Wait, what am I saying?! This is Oklahoma, where we cherish every drop we can get. Yet this year we have been blessed/cursed with an abundance of the wet stuff. This rainy weather has been going on since October or November without our soil drying out in between. Our trees and shrubs received much needed moisture during the cold weather, insuring a healthier start to Spring than they normally get. But is this a blessing in disguise, or a curse from the garden gnome king?
Mud, muck, and mire. We usually think mulch, manure, and more mulch! Oklahomans are not used to being around this much water except at the lake on Labor Day. In fact, as I type this, we are getting even more rain! We will have to think outside of the box to survive this wet, soggy spring!
We gardeners are highly frustrated about the mud and muck that we normally call our garden. Here’s the good and bad about what we are up against.
Vegetable gardens are getting a much later start this year due to the unusual cool spring, so our crops will be harvested later. Good, because it gives us time for more planning and learning; bad, because our cool crops like cabbage, lettuce, and carrots will likely bolt before they are fully mature. Our tomato plants are drowning as well.

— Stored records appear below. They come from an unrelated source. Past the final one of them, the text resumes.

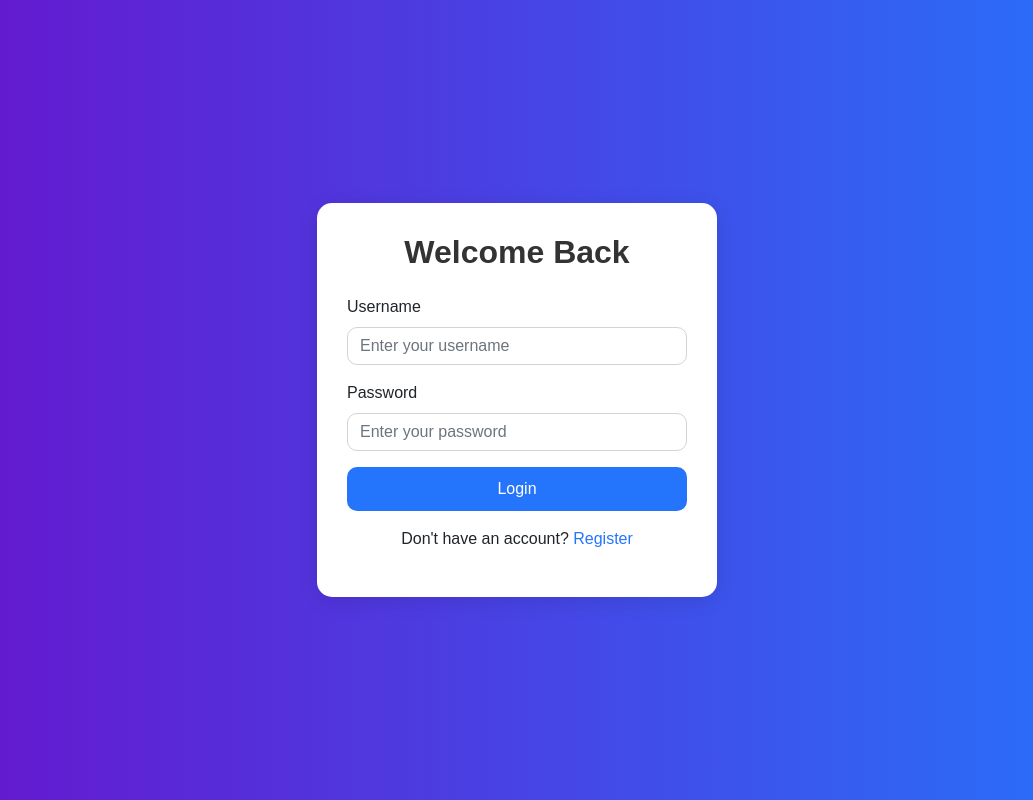
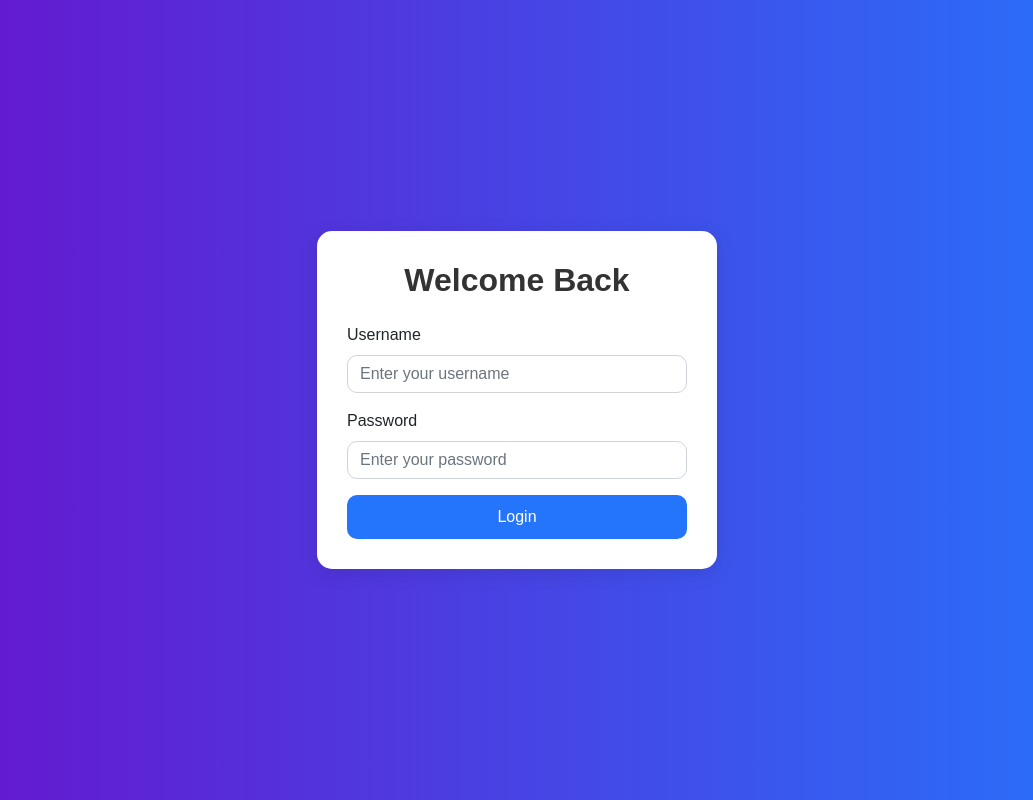
Before and after one commit to JaJett/pblflower, a PHP site: page /view/login.php in a window 1280 px wide. Shown: the whole page, without its empty margins (123-1156 px from the left). Run offline with PHP 8.4, Linux system fonts and the light colour scheme.

Commit message:
update login tanpa register

```diff
--- a/view/login.php
+++ b/view/login.php
@@ -80,9 +80,6 @@
                 <button type="submit" class="btn btn-primary">Login</button>
             </div>
         </form>
-        <div class="text-center mt-3">
-            <p>Don't have an account? <a href="register.php">Register</a></p>
-        </div>
     </div>
 
     <!-- Bootstrap Bundle with Popper -->
```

The leaves of our spring flowering bulbs are still green instead of turning yellow. Good, because they are soaking in all the sun they can to be even stronger and more beautiful than this year. Bad, because if it stays too wet they may rot, leaving us to wonder if we plant more this fall, or be patient (HAH!) and see what happens next spring.
Trees and shrubs are pretty much fully leafed out. Good, because they are happily sucking in as much moisture as they can in case we have a hot, dry summer. Bad, because they may put on too much foliage to support and have the more tender leaves scorch and drop off when it finally heats up. Late note, the week of May 13 I noticed some leaf drop when it was in the upper 80’s, and not very windy.)
Perennials may or may not show signs of problems…yet. Good, because they are putting on a fantastic show for us. Bad, because root rot, powdery mildew, and leaf spot diseases may be trying to damage them.
Tips and tricks for this problem? Build a few drainage ditches to prevent owning swampland. Consider building a few raised beds you’ve heard so much about. Take pictures of your garden areas after a heavy rain, and study them for low spots. Seek to fill them this summer or correct the initial problem. (runoff from roof or neighbor’s yard.)
One idea is to invest in rain barrels. They may be expensive, so just get one to start. These wonderful things attach to your downspouts and save valuable moisture for later. Mosquitoes may try to breed in them, but a few goldfish from the pet store will eat all the larvae and also put a small amount of fertilizer in your irrigation water!
Hopefully we will return to our “normal” weather pattern soon, and can go back to good old unpredictable